I have talked before about how I am trying to tame some of the garden, and I was trying to keep it native and in keeping with the surrounds. I tried the last two years to introduce plants above the dry-stone wall, but it is so dry there and plants have struggled to survive. Last fall I decided that I would find a better location to tame a little area and have a patch to “play” with. Behind the cottage is a bit of a utility area and not the most attractive. I decided that this might be a good location to make a garden and hopefully improve the appearance. We have moved the BBQ to that area, because we found the wind coming off the lake was an issue with getting the BBQ to light, so we thought it might be nice to make an outdoor kitchen area at the back of the cottage where it is more sheltered.
After my discovery that many “wildflowers” are not actually native, I have wandered a little away from my strict native ruling. It is something to work towards, but in the mean time I have allowed Alcazar Red Hot Poker to join the party.

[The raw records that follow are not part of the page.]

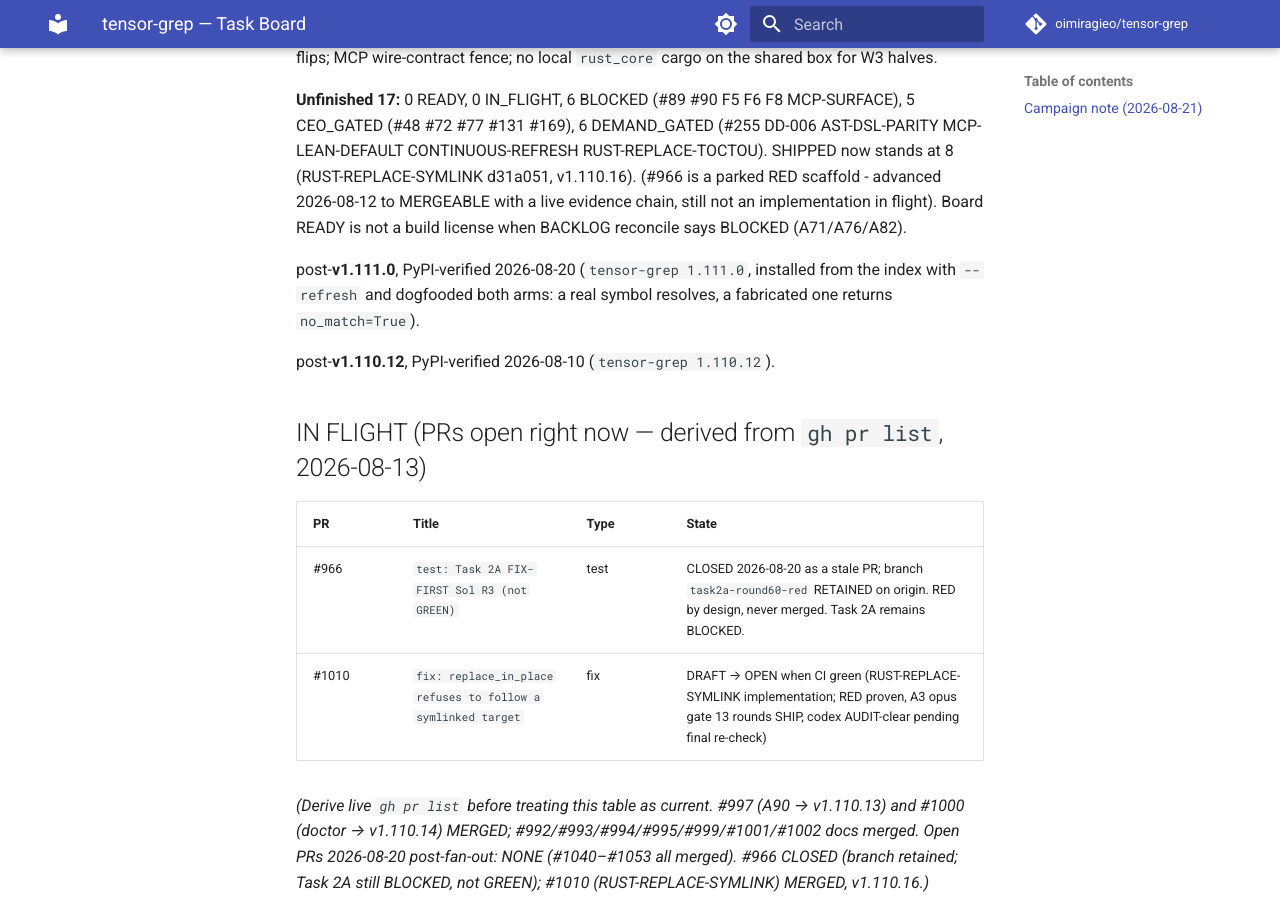
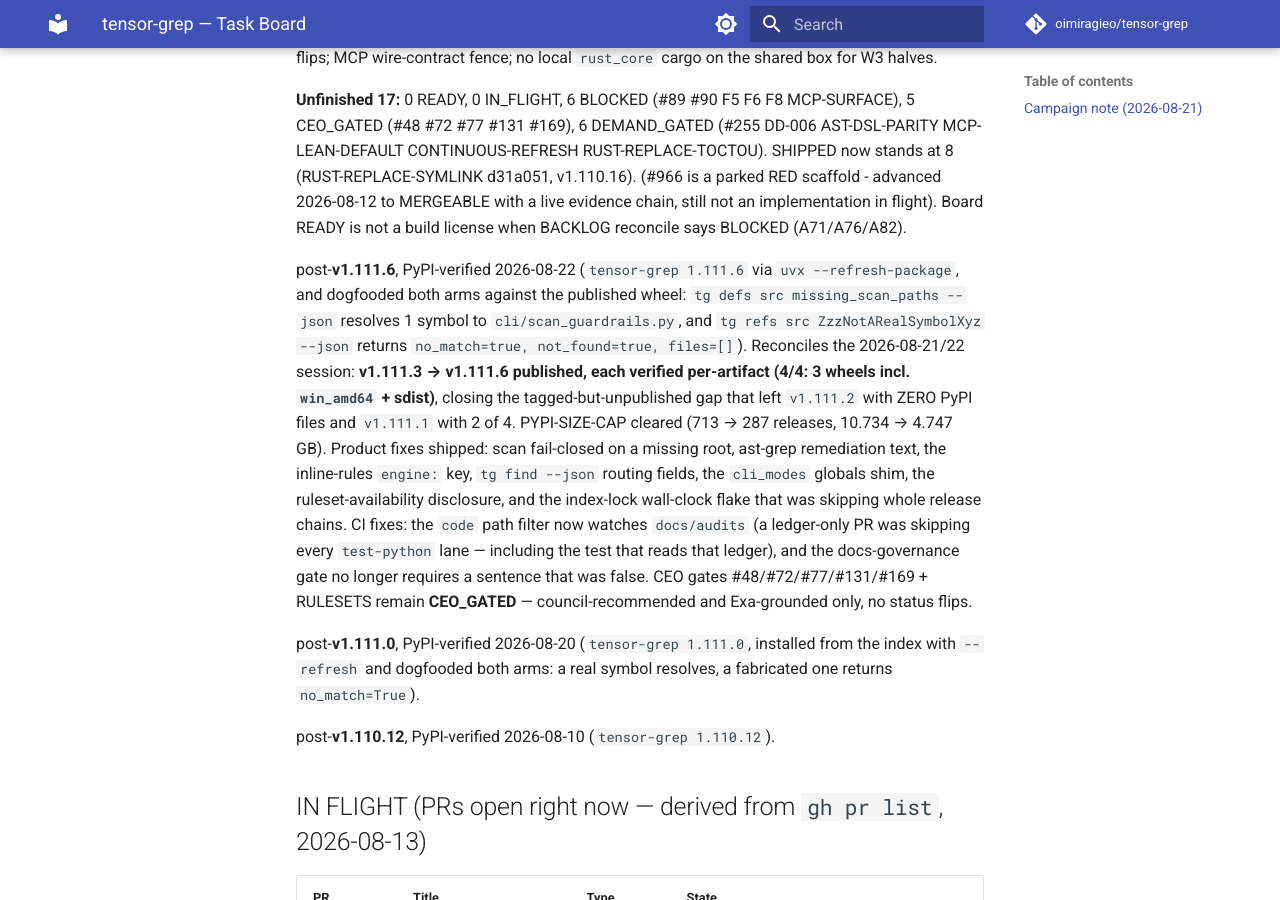
Before and after one commit to oimiragieo/tensor-grep, an MkDocs documentation site: the page built from docs/TASK_BOARD.md, in a window 1280 px wide and 900 px high, scrolled down 8274 px. Built offline with MkDocs 1.6.1 and Material for MkDocs 9.7.7, drawn with Linux system fonts in a browser that asks for light colours; comment, search, counter and statistics services are not loaded.

Commit message:
fix: reconcile the TASK_BOARD stamp to v1.111.6 (main is RED) (#1094)
MAIN IS RED and this is the cause:

  test_task_board_reconcile_stamp_is_not_many_releases_stale
  docs/TASK_BOARD.md's reconcile stamp is v1.111.0 while pyproject ships v1.111.6
  -- 6 releases behind (tolerance 5).

NOT caused by the commit it fired on. #1092 was docs-only; the gate is a TIME BOMB
that arms itself with every release. Four releases shipped 2026-08-21/22
(v1.111.3 -> v1.111.6) and the fifth crossed the tolerance, so the next commit to
touch main was going to fail regardless of its content. Worth knowing for next time:
after a multi-release day, reconcile the board BEFORE the next merge.

The stamp is an honest one, not a version bump. Both arms were dogfooded against the
PUBLISHED wheel, not a local build:
  uvx --refresh-package tensor-grep --from tensor-grep==1.111.6 tg --version
    -> tensor-grep 1.111.6
  tg defs src missing_scan_paths --json
    -> 1 symbol, resolved to cli/scan_guardrails.py
  tg refs src ZzzNotARealSymbolXyz --json
    -> no_match=true, not_found=true, files=[]
(The first `tg defs` attempt returned no JSON because I omitted the SYMBOL argument
-- my invocation was wrong, not the product.)

The stamp text reconciles what actually shipped this session, and explicitly records
that the CEO gates #48/#72/#77/#131/#169 + RULESETS remain CEO_GATED: council
recommendations and Exa grounding only, no status flips.

Verified: test_task_board_freshness.py + test_public_docs_governance.py pass.

Co-authored-by: Claude Opus 5 (1M context) <noreply@anthropic.com>

```diff
--- a/docs/TASK_BOARD.md
+++ b/docs/TASK_BOARD.md
@@ -203,6 +203,8 @@ F8 MCP-SURFACE), 5 CEO_GATED (#48 #72 #77 #131 #169), 6 DEMAND_GATED (#255 DD-00
 MCP-LEAN-DEFAULT CONTINUOUS-REFRESH RUST-REPLACE-TOCTOU). SHIPPED now stands at 8 (RUST-REPLACE-SYMLINK d31a051, v1.110.16). (#966 is a parked RED scaffold - advanced
 2026-08-12 to MERGEABLE with a live evidence chain, still not an implementation in flight). Board
 READY is not a build license when BACKLOG reconcile says BLOCKED (A71/A76/A82).
+
+post-**v1.111.6**, PyPI-verified 2026-08-22 (`tensor-grep 1.111.6` via `uvx --refresh-package`, and dogfooded both arms against the published wheel: `tg defs src missing_scan_paths --json` resolves 1 symbol to `cli/scan_guardrails.py`, and `tg refs src ZzzNotARealSymbolXyz --json` returns `no_match=true, not_found=true, files=[]`). Reconciles the 2026-08-21/22 session: **v1.111.3 → v1.111.6 published, each verified per-artifact (4/4: 3 wheels incl. `win_amd64` + sdist)**, closing the tagged-but-unpublished gap that left `v1.111.2` with ZERO PyPI files and `v1.111.1` with 2 of 4. PYPI-SIZE-CAP cleared (713 → 287 releases, 10.734 → 4.747 GB). Product fixes shipped: scan fail-closed on a missing root, ast-grep remediation text, the inline-rules `engine:` key, `tg find --json` routing fields, the `cli_modes` globals shim, the ruleset-availability disclosure, and the index-lock wall-clock flake that was skipping whole release chains. CI fixes: the `code` path filter now watches `docs/audits` (a ledger-only PR was skipping every `test-python` lane — including the test that reads that ledger), and the docs-governance gate no longer requires a sentence that was false. CEO gates #48/#72/#77/#131/#169 + RULESETS remain **CEO_GATED** — council-recommended and Exa-grounded only, no status flips.
 
 post-**v1.111.0**, PyPI-verified 2026-08-20 (`tensor-grep 1.111.0`, installed from the index with `--refresh` and dogfooded both arms: a real symbol resolves, a fabricated one returns `no_match=True`).
 
```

Alcazar is native to South America. Hummingbirds and bees love it and it isn’t invasive. It enjoys sandy soil in full sun and is drought tolerant, so it looks like it should perform really well here. Last fall I also planted Peonies, Daffodils, Rudbeckia, Queen of the Prairie, and Helenium.
I missed the flowering of the daffodils, so I won’t bother adding to them. I was happy to see in the spring that the plants made it through the winter and the beginning of a garden had begun. However, the grass around the bed distracted from the appearance, especially as the plants are so small at the moment, so I spent a weekend enlarging the bed, adding to it and then putting some rotten wood around for edging. We have a pile of rotting wood, left from the previous owners. The woodpeckers love it and have been very active, leaving me a lovely pile of wood chips. I gathered up and mulched from that pile and was very pleased at how it transformed the bed.

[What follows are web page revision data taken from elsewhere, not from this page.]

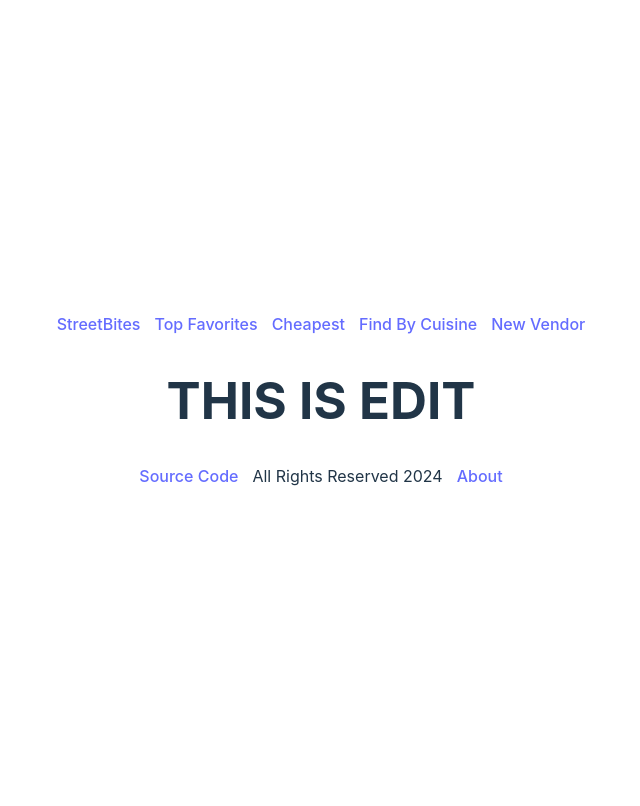
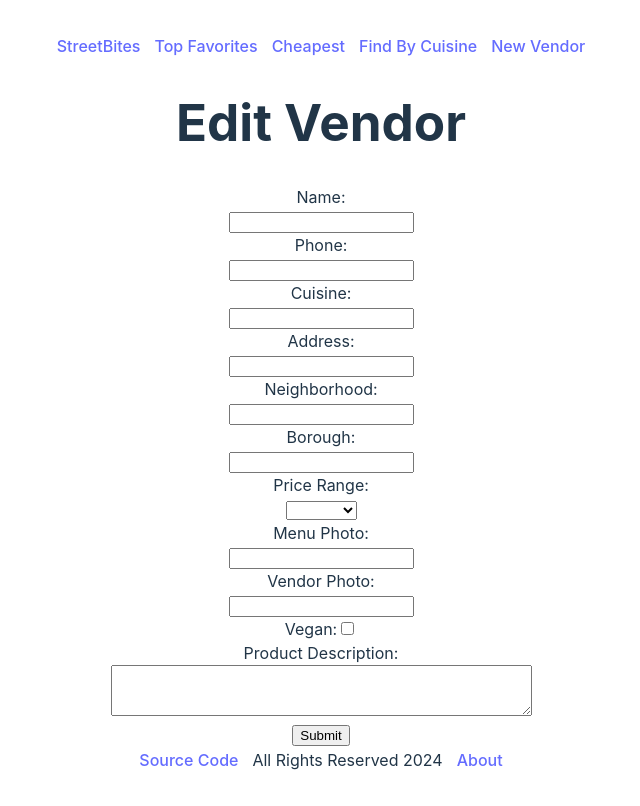
Before and after one commit to AbrahamZambranoTablante/streetbites-fullstack-web-app, a React (Vite) app in the folder frontend/: page /vendors/1/edit in a window 1280 px wide. Shown: the whole page, without its empty margins (319-959 px from the left). Built offline with nearby package versions, Linux system fonts and the light colour scheme; no server answers.

Commit message:
abraham: update edit form working

```diff
--- a/frontend/src/Components/EditVendorForm.jsx
+++ b/frontend/src/Components/EditVendorForm.jsx
@@ -1,7 +1,100 @@
+import { useState, useEffect } from "react"
+import { useNavigate, useParams } from "react-router-dom"
+
 export default function EditVendorForm () {
+
+    const { id } = useParams();
+    const navigate = useNavigate();
+    const API = import.meta.env.VITE_API_URL;
+
+    const [editVendor, setEditVendor] = useState({
+        name: "",
+        phone: "",
+        cuisine: "",
+        address: "",
+        neighborhood: "",
+        borough: "",
+        description: "",
+        price_range: "",
+        menu_photo: "",
+        vendor_photo: "",
+        vegan: false,
+        likes: 0
+    });
+
+    useEffect(() => {
+        fetch(`${API}/vendors/${id}`)
+        .then(res => res.json())
+        .then(resJSON => setEditVendor(resJSON))
+        .catch(error => console.error(error))
+    }, [])
+
+    function handleTextChange (e) {
+        setEditVendor({...editVendor, [e.target.id]: e.target.value});
+    }
+
+    function handleCheckBox () {
+        setEditVendor({...editVendor, vegan: editVendor.vegan ? false : true})
+    }
+
+    function updateVendor () {
+        fetch(`${API}/vendors/${id}/edit`, {
+            method: "PUT",
+            body: JSON.stringify(editVendor),
+            headers: {
+                "Content-Type": "application/json"
+            }
+        })
+        .then(() => {
+            navigate(`/vendors/${id}`)
+        })
+        .catch(error => console.error(error))
+    }
+
+    function handleSubmit (e) {
+        e.preventDefault()
+        updateVendor()
+    }
+
+
     return (
         <>
-            <h1>THIS IS VENDORFORM</h1>
+           <h1>Edit Vendor</h1>
+            <div className="form__inputs">
+                <form onSubmit={handleSubmit}>
+                    <label htmlFor="name" className="">Name:</label><br/>
+                    <input id="name" type="text" value={editVendor.name} onChange={handleTextChange} className="form__input-field" /><br/>
+                    <label htmlFor="phone" className="">Phone:</label><br/>
+                    <input id="phone" type="text" value={editVendor.phone} onChange={handleTextChange} className="form__input-field" /><br/>
+                    <label htmlFor="cuisine" className="">Cuisine:</label><br/>
+                    <input id="cuisine" type="text" value={editVendor.cuisine} onChange={handleTextChange} className="form__input-field" /><br/>
+                    <label htmlFor="address" className="">Address:</label><br/>
+                    <input id="address" type="text" value={editVendor.address} onChange={handleTextChange} className="form__input-field" /><br/>
+                    <label htmlFor="neighborhood" className="">Neighborhood:</label><br/>
+                    <input id="neighborhood" type="text" value={editVendor.neighborhood} onChange={handleTextChange} className="form__input-field" /><br/>
+                    <label htmlFor="borough" className="">Borough:</label><br/>
+                    <input id="borough" type="text" value={editVendor.borough} onChange={handleTextChange} className="form__input-field" /><br/>
+                    <label htmlFor="price_range" className="">Price Range:</label><br/>
+                    <select id="price_range" type="text" value={editVendor.price_range} onChange={handleTextChange} className="form__input-field"><br/>
+                        <option></option>
+                        <option value="$1-5">$1-5</option>
+                        <option value="$1-10">$1-10</option>
+                        <option value="$5-10">$5-10</option>
+                        <option value="$10-20">$10-20</option>
+                        <option value="$20-50">$20-50</option>
+                        <option value="$20-100">$20-100</option>
+                    </select><br/>
+                    <label htmlFor="menu_photo" className="">Menu Photo:</label><br/>
+                    <input id="menu_photo" type="text" value={editVendor.menu_photo} onChange={handleTextChange} className="form__input-field" /><br/>
+                    <label htmlFor="vendor_photo" className="">Vendor Photo:</label><br/>
+                    <input id="vendor_photo" type="text" value={editVendor.vendor_photo} onChange={handleTextChange} className="form__input-field" /><br/>
+                    <label htmlFor="vegan" className="">Vegan:</label>
+                    <input id="vegan" type="checkbox" value={editVendor.vegan} onChange={handleCheckBox} className="form__input-field" /><br/>
+                    <label htmlFor="description" className="">Product Description:</label><br/>
+                    <textarea id="description" value={editVendor.description} rows="3" cols="50" onChange={handleTextChange} className="form__input-field" /><br/>
+                    <input type="submit" className="submit" value="Submit"/>
+                </form>
+            </div>
         </>
     )
 }
--- a/frontend/src/Pages/Edit.jsx
+++ b/frontend/src/Pages/Edit.jsx
@@ -1,7 +1,8 @@
+import EditVendorForm from "../Components/EditVendorForm"
 export default function Edit () {
     return (
         <>
-            <h1>THIS IS EDIT</h1>
+            <EditVendorForm />
         </>
     )
 }
```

This year I have added a few more plants; Summer Phlox Junior Dance, Milkweed (Asclepais), Yarrow and Japanese Bottlebrush (Sanguisorba obtuse). My choice of plants was influenced by what are deer and rabbit resistant and not invasive.
My enlarged flowerbed is a little awkward because the bed has grown and started to migrate down the hill. I would like to bring it all the way down the hill eventually, but I need to make sure I allow roots to establish and keep the ground stable, before I go too far.
One last addition I made was to add a couple of tree stumps that we use as stools when hanging out with the person using the BBQ. It makes a lovely little spot to look out over the end of the bay. That view shrinks as the trees fill in, but for now it is lovely to sit and watch the Red-wing Blackbirds as they are busy nesting and flying around in the reeds.
Last weekend I found my Queen of the Prairie plant looking a little crooked. Something had dug next to it, but thankfully the plant looks like it will recover. I adjusted it and hope that it will be left alone in future. My goal this time was to make the area more usable. We brought some paving slabs with us to put behind the bed. I want to keep a little bit of distance between the long grasses and the bed, otherwise the grass with take over. I didn’t want to take the bed too close to the cottage with the rotting wood, so a little path behind, that allows me access to weed seemed like a solution.
The other addition I made was to add a bench. I need to sand and stain it yet, but we got it assembled and usable. Maggie tested it for me before we moved it in place!
The tree stumps now make a nice footrest, as well as extra seating.
I am undecided what to do with the little path and if I should extend it in front of the bench. I think for now I will just ponder, while I sit and enjoy the view.